Conserving Scandinavian alpine tundra and taiga ecoregion

A highly developed forest industry based on intensive forest utilization occurs in boreal Scandinavian countries and Finland. About 95% of the productive forest types of Finland and the Scandinavian countries have been harvested at least once. A substantial amount of the national incomes of Finland, Sweden, and Norway is derived directly or indirectly from forest products. In Finland strict nature reserves, national parks, and designated wilderness areas total about 6.5% of the country, including large amounts of marginal forest, woodland, and tundra.

About one fifth of Sweden's exports are lumber or wood products, and in recent years Sweden produced about 7 percent of the world's wood pulp. Swedish forestry is highly mechanized and relies on various intensive measures such as short rotations, drainage of marginal peatland sites, and thinning. According to Swedish Environmental Protection Agency between 10 and 15 per cent of the species in the Swedish forests are threatened. Less than three per cent of the Swedish forest area is protected, but most of it is concentrated in marginal forest types in the mountains.
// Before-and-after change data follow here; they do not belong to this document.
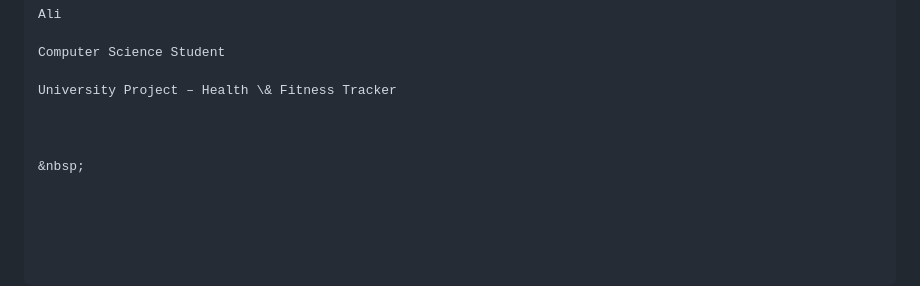
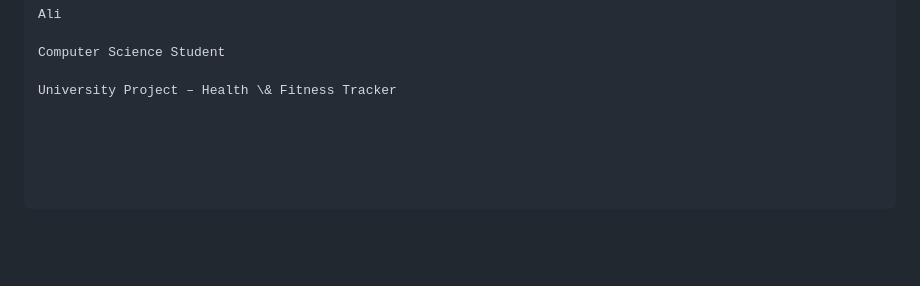
Before and after one commit to alysakr-11/health-fitness-tracker-01-, a Markdown page: README.md, the part around the change. Drawn GitHub-style; blank space fills up the shorter version.

Commit message:
Update project documentation and README

```diff
--- a/README.md
+++ b/README.md
@@ -259,7 +259,3 @@ Ali
 Computer Science Student
 
 University Project – Health \& Fitness Tracker
-
-
-
-&nbsp;
```
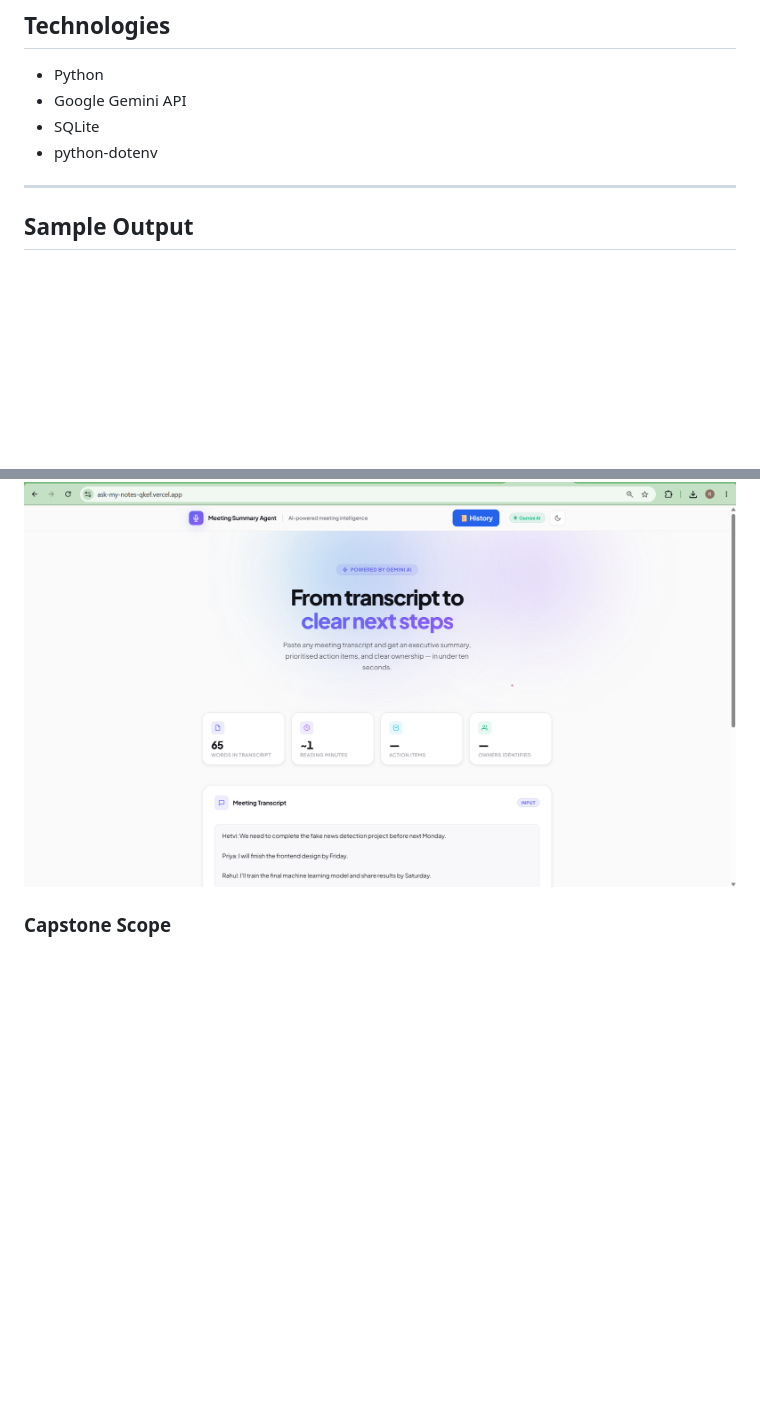
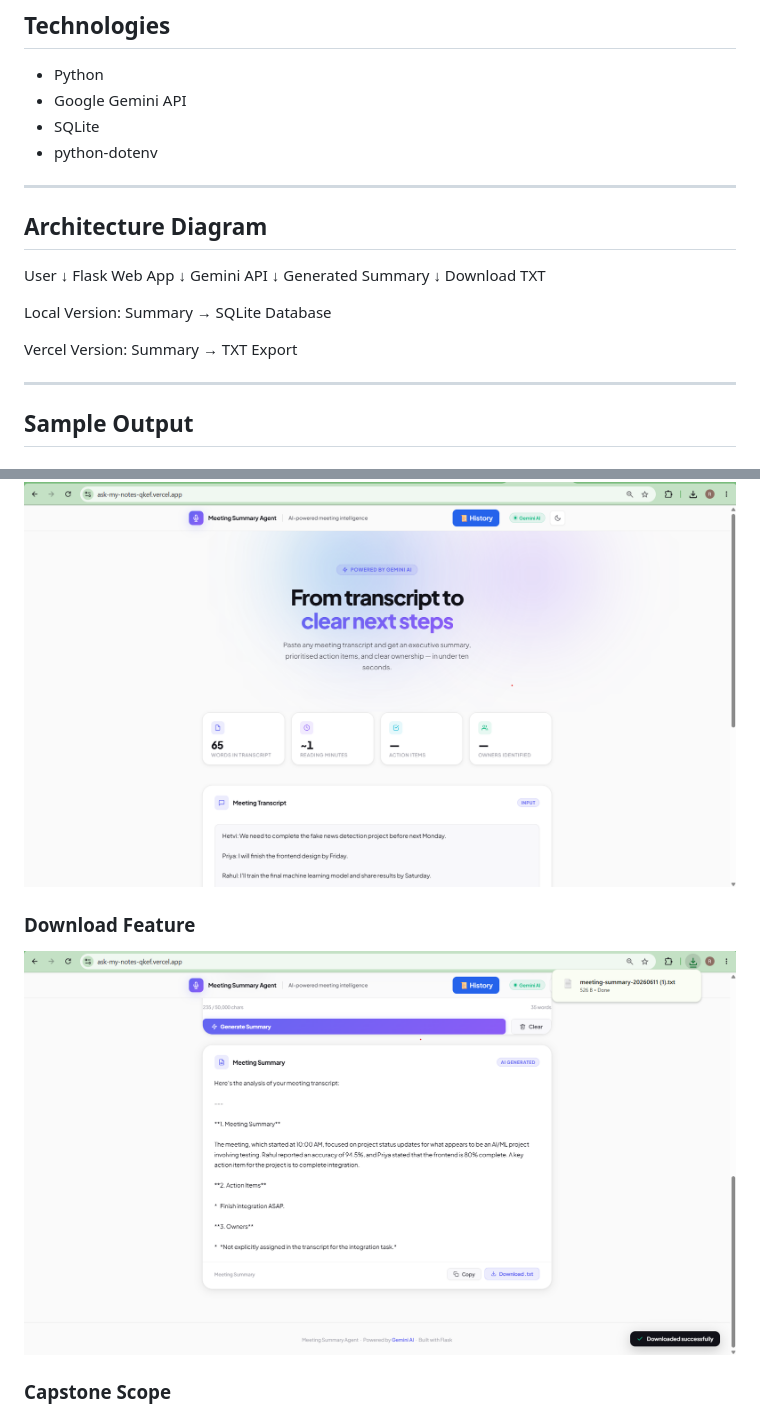
Before and after one commit to Hetvi2211/meeting-summary-agent, a Markdown page: README.md, 2 parts joined by grey strips. Drawn GitHub-style; blank space fills up the shorter version.

```diff
--- a/README.md
+++ b/README.md
@@ -70,6 +70,26 @@ Stores generated summaries in:
 * Google Gemini API
 * SQLite
 * python-dotenv
+
+---
+
+## Architecture Diagram
+
+User
+  ↓
+Flask Web App
+  ↓
+Gemini API
+  ↓
+Generated Summary
+  ↓
+Download TXT
+
+Local Version:
+Summary → SQLite Database
+
+Vercel Version:
+Summary → TXT Export
 
 ---
 
@@ -154,6 +174,10 @@ View Previously Generated Summaries
 ### History
 
 ![History Button](screenshots/history.png)
+
+### Download Feature
+
+![Download Feature](screenshots/download-feature.png)
 
 ### Capstone Scope
 
```
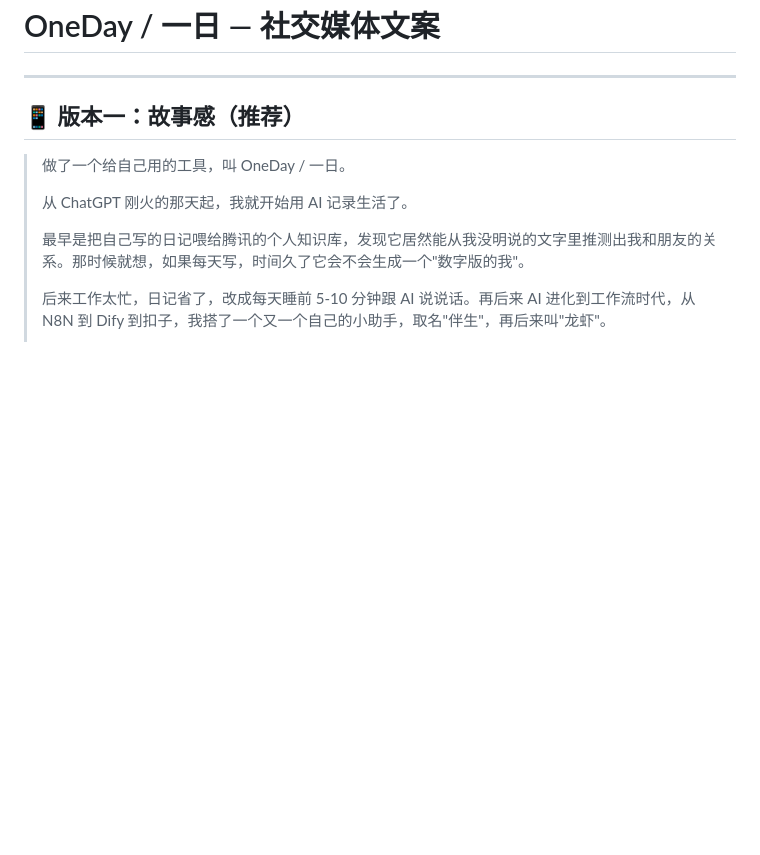
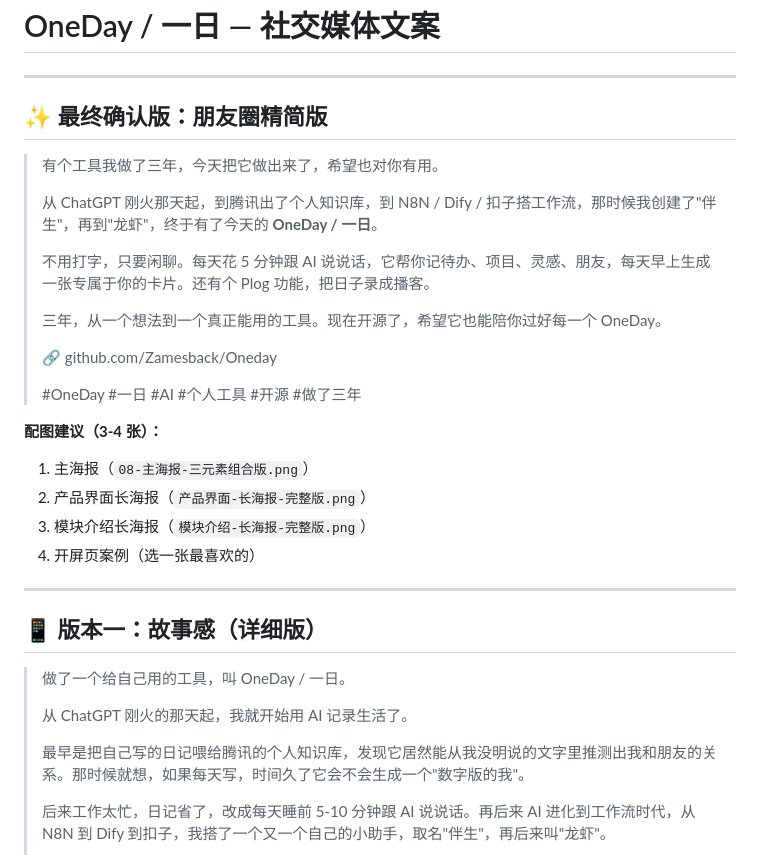
Before and after one commit to Zamesback/Oneday, a Markdown page: docs/社交媒体文案.md, the part around the change. Rendered like a GitHub page; blank space fills up the shorter version.

Commit message:
docs: add final confirmed WeChat copy version

```diff
--- a/docs/社交媒体文案.md
+++ b/docs/社交媒体文案.md
@@ -2,7 +2,29 @@
 
 ---
 
-## 📱 版本一：故事感（推荐）
+## ✨ 最终确认版：朋友圈精简版
+
+> 有个工具我做了三年，今天把它做出来了，希望也对你有用。
+>
+> 从 ChatGPT 刚火那天起，到腾讯出了个人知识库，到 N8N / Dify / 扣子搭工作流，那时候我创建了"伴生"，再到"龙虾"，终于有了今天的 **OneDay / 一日**。
+>
+> 不用打字，只要闲聊。每天花 5 分钟跟 AI 说说话，它帮你记待办、项目、灵感、朋友，每天早上生成一张专属于你的卡片。还有个 Plog 功能，把日子录成播客。
+>
+> 三年，从一个想法到一个真正能用的工具。现在开源了，希望它也能陪你过好每一个 OneDay。
+>
+> 🔗 github.com/Zamesback/Oneday
+>
+> #OneDay #一日 #AI #个人工具 #开源 #做了三年
+
+**配图建议（3-4 张）：**
+1. 主海报（`08-主海报-三元素组合版.png`）
+2. 产品界面长海报（`产品界面-长海报-完整版.png`）
+3. 模块介绍长海报（`模块介绍-长海报-完整版.png`）
+4. 开屏页案例（选一张最喜欢的）
+
+---
+
+## 📱 版本一：故事感（详细版）
 
 > 做了一个给自己用的工具，叫 OneDay / 一日。
 >
```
Below this region only 0.4 per cent is protected.

Type Classification:
E: Emanations of other strategies
Related UN Sustainable Development Goals:
GOAL 15: Life on Land